* [[/Exploit Method/Userspace execution|Userspace execution]]
 
* [[/Exploit Method/Userspace data usage|Userspace data usage]]
 
* [[/Exploit Method/Reused code chunks|Reused code chunks]]
 

Latest revision as of 05:20, 4 August 2017

Mission Statement

This project starts with the premise that kernel bugs have a very long lifetime, and that the kernel must be designed in ways to protect against these flaws. We must think of security beyond fixing bugs. As a community, we already find and fix individual bugs via static checkers (compiler flags, smatch, coccinelle, coverity) and dynamic checkers (kernel configs, trinity, KASan). Those efforts are important and on-going, but if we want to protect our billion Android phones, our cars, the International Space Station, and everything else running Linux, we must get proactive defensive technologies built into the upstream Linux kernel. We need the kernel to fail safely, instead of just running safely.

These kinds of protections have existed for years in the PaX and grsecurity patches, and in piles of academic papers. For various social, cultural, and technical reasons, they have not made their way into the upstream kernel, and this project seeks to change that. Our focus is on kernel self-protection, rather than kernel-supported userspace protections. The goal is to eliminate classes of bugs and eliminate methods of exploitation.

Principles

A short list of things to keep in mind when designing self-protection features:

  • Patience and an open mind will be needed. We're all trying to make Linux better, so let's stay focused on the results.
  • Upstream development is evolutionary, not revolutionary, which means it can sometimes take time for features to become fully realized.
  • Features will be more than finding bugs, and should be active at run-time to catch previously unknown flaws.
  • Features will not be developer-"opt-in". When a feature is enabled at build time, it should work for all code built into the kernel (which has the side-effect of also covering out-of-tree code, like in vendor forks).

Details

Specific details on the project:

Get Involved

Areas of Work Needed

Recommended Kernel Settings

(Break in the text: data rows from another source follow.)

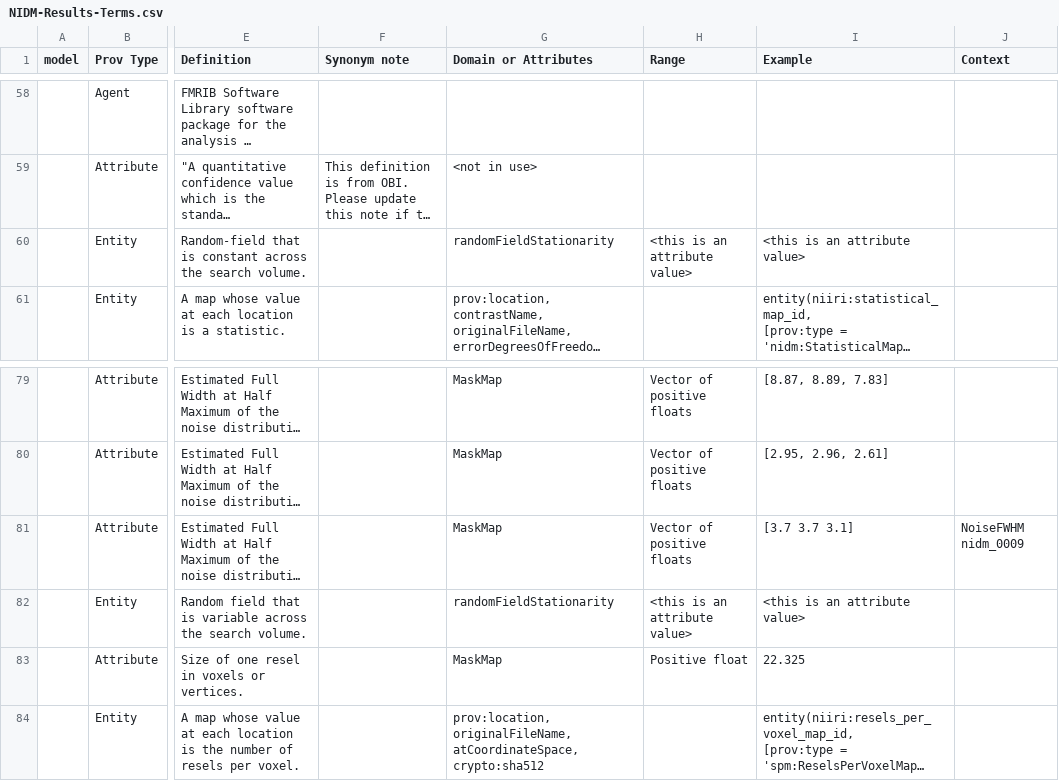
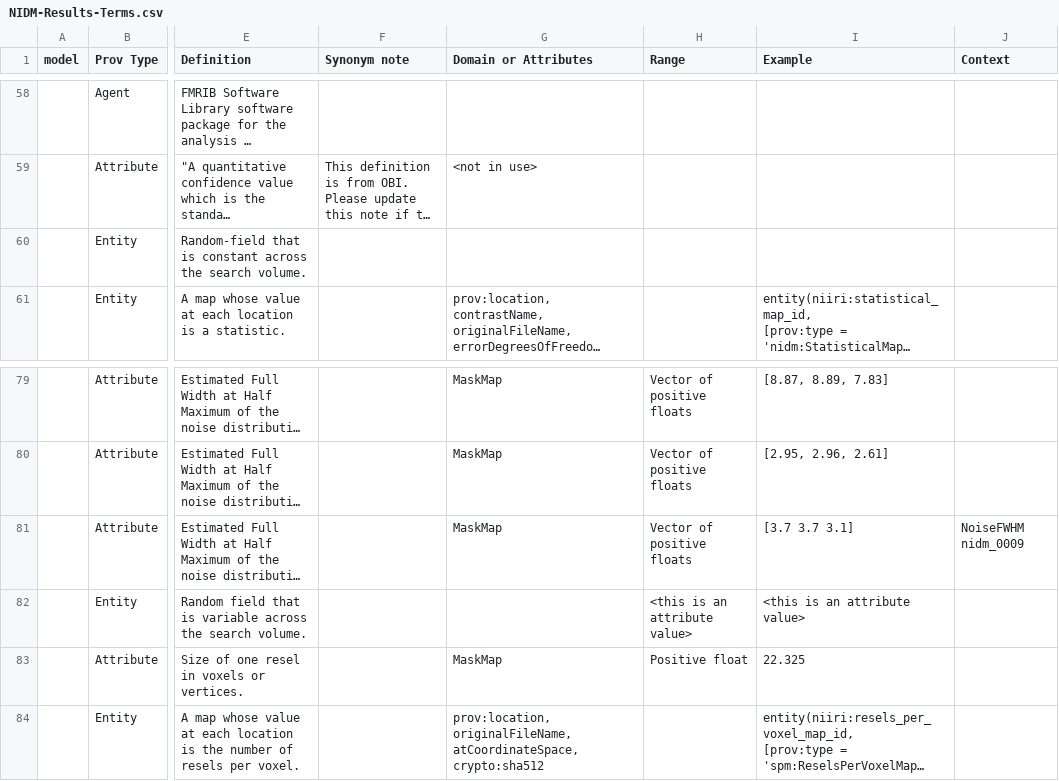
Before and after one commit to incf-nidash/ni-o, a CSV file: notebooks/data/NIDM-Results-Terms.csv, drawn as a sheet; only a part is shown, gaps mark what is left out; long unchanged cells end in …; the diff names each change by its address in the sheet, - before the commit and + after, or states it on an @@ line.

Commit message:
(non)stationaryRandomField are classes

```diff
--- a/notebooks/data/NIDM-Results-Terms.csv
+++ b/notebooks/data/NIDM-Results-Terms.csv
-G60 (Domain or Attributes): randomFieldStationarity
+G60 (Domain or Attributes): (empty)
-H60 (Range): <this is an attribute value>
+H60 (Range): (empty)
-I60 (Example): <this is an attribute value>
+I60 (Example): (empty)
-G82 (Domain or Attributes): randomFieldStationarity
+G82 (Domain or Attributes): (empty)
```
Also changed, not shown: 2 other files.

Documentation

For kernel protections already in upstream (or under active development) that have specific documentation:

Self-Protection Guidelines

refcount_t

Kernel reference counter overflow protection